Picture this. You’ve jumped off the bus to meet a friend for lunch. You head to your favourite cafe on Cuba Street before spending the afternoon rummaging through vintage shops. Afterwards, you wander into a dinky bar, where you sit and chat over an espresso martini before you car-share a ride home. A day well had.

Three people shopping.
Image of Hunters and Collectors, from WellingtonNZ.

That’s economic activity in action.

From your place of work, to the restaurants you like to visit, or the local green grocers where you stock up on vegetables – every business adds to the landscape of the city. 

Wellingtonians have told Wellington City Council that they want a vibrant and safe city that provides opportunities for all, while protecting the environment.

They want to see businesses getting the support they need to bring the hustle and bustle back in the city and in their suburbs. To address this, the Council have developed the Economic Wellbeing Strategy. 

It’s a way of recognising the relationships between people, the economy, and the environment. It also focuses on making it easy to have a business in Wellington, while seeing Wellington businesses as partners in building the city.

People drinking on a rooftop bar.
Image by Celeste Fontein.

What do businesses think of the strategy? 

Sustainability Manager at Sustainability Trust and member of Waste Free Welly Polly Griffiths, sees the strategy as a chance to tackle global issues.

“To meet the big challenges of our time, we need an economic strategy that sees the need for a change and moves people away from business as usual. 

My hope is that the strategy will connect how important zero waste strategies are for climate action and community resilience. That it provides support for the collaboration and knowledge transfer that will enable greater ways of working, based around circular economy principles.”

Wellington City Youth Councillor Nīkau Edmond-Smaill can see the how the strategy can change the future careers of young people.

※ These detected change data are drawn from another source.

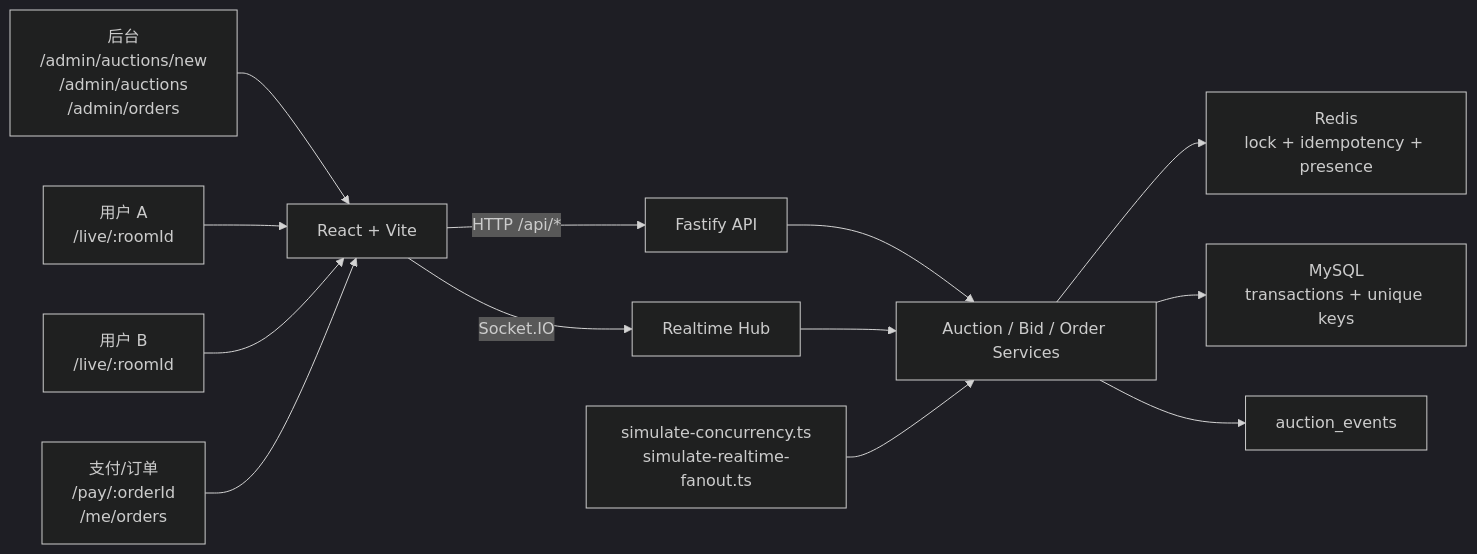
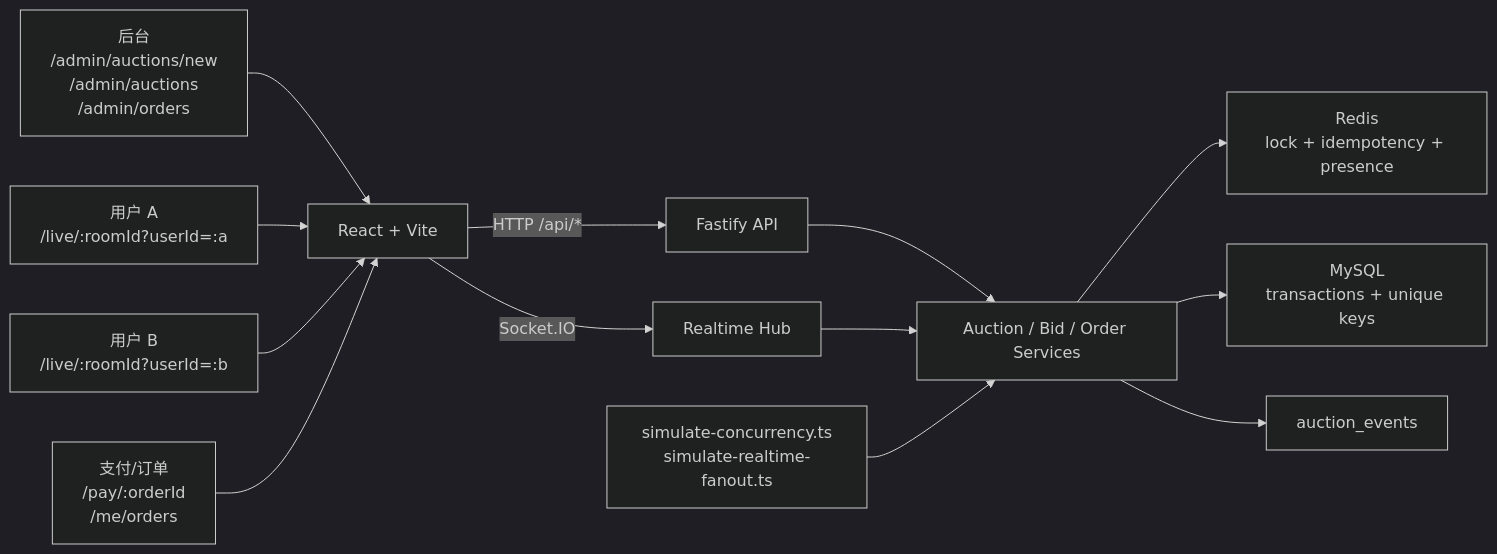
The first of 2 diagrams in docs/technical_defense.md (haolin6/tiktok), drawn with Mermaid (dark theme) before and after one commit. The commit also changed other lines of this file and 13 other files, not shown here.

````diff
--- a/docs/technical_defense.md
+++ b/docs/technical_defense.md
@@ -5,16 +5,16 @@
 ```mermaid
 flowchart LR
   Admin["后台<br/>/admin/auctions/new<br/>/admin/auctions<br/>/admin/orders"] --> Web["React + Vite"]
-  UserA["用户 A<br/>/live/:roomId"] --> Web
-  UserB["用户 B<br/>/live/:roomId"] --> Web
+  UserA["用户 A<br/>/live/:roomId?userId=:a"] --> Web
+  UserB["用户 B<br/>/live/:roomId?userId=:b"] --> Web
   Pay["支付/订单<br/>/pay/:orderId<br/>/me/orders"] --> Web
 
   Web -->|"HTTP /api/*"| API["Fastify API"]
   Web -->|"Socket.IO"| WS["Realtime Hub"]
   API --> Service["Auction / Bid / Order Services"]
   WS --> Service
   Service --> Redis["Redis<br/>lock + idempotency + presence"]
   Service --> MySQL["MySQL<br/>transactions + unique keys"]
   Service --> Events["auction_events"]
   Demo["simulate-concurrency.ts<br/>simulate-realtime-fanout.ts"] --> Service
 ```
````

“Currently, as seen in the strategy, many young people end up moving away from Wellington once they finish either High School or University. This is not necessarily because they want to leave, but because there is a lack of entry-level job opportunities. 

“The new strategy aims to combat this in positive ways, including more opportunities for students in a number of areas, and partnering with groups (including schools, government agencies, and mana whenua) to support young people into their chosen career pathways. If all this can be achieved, I believe that Wellington can become an even better place for young people to live.”

Students working on a project.
Image from Victoria University.

Team Leader for Strategy at Wellington City Council Kerryn Merriman, says that businesses in Wellington are ready for a change. 

“I discovered a willingness in our city to do this, which is how we’ve been able to come up with a strategy that is quite progressive and forward thinking. We’ve been able to see where we can support businesses and make shifts that will flow through to the next level of things, like how our waste system works, and what can the Council do to enable people to run their businesses how they want it to work.”

The voices of local businesses are at the core of the strategy, with their experiences guiding the way it was developed, says Kerryn.

“We had many conversations with businesses throughout the whole process so we can understand how different sectors are involved. 

"By doing this, we can figure out how to tackle the future in a unique, Wellington way.”

Read the Economic Wellbeing Strategy and Action Plan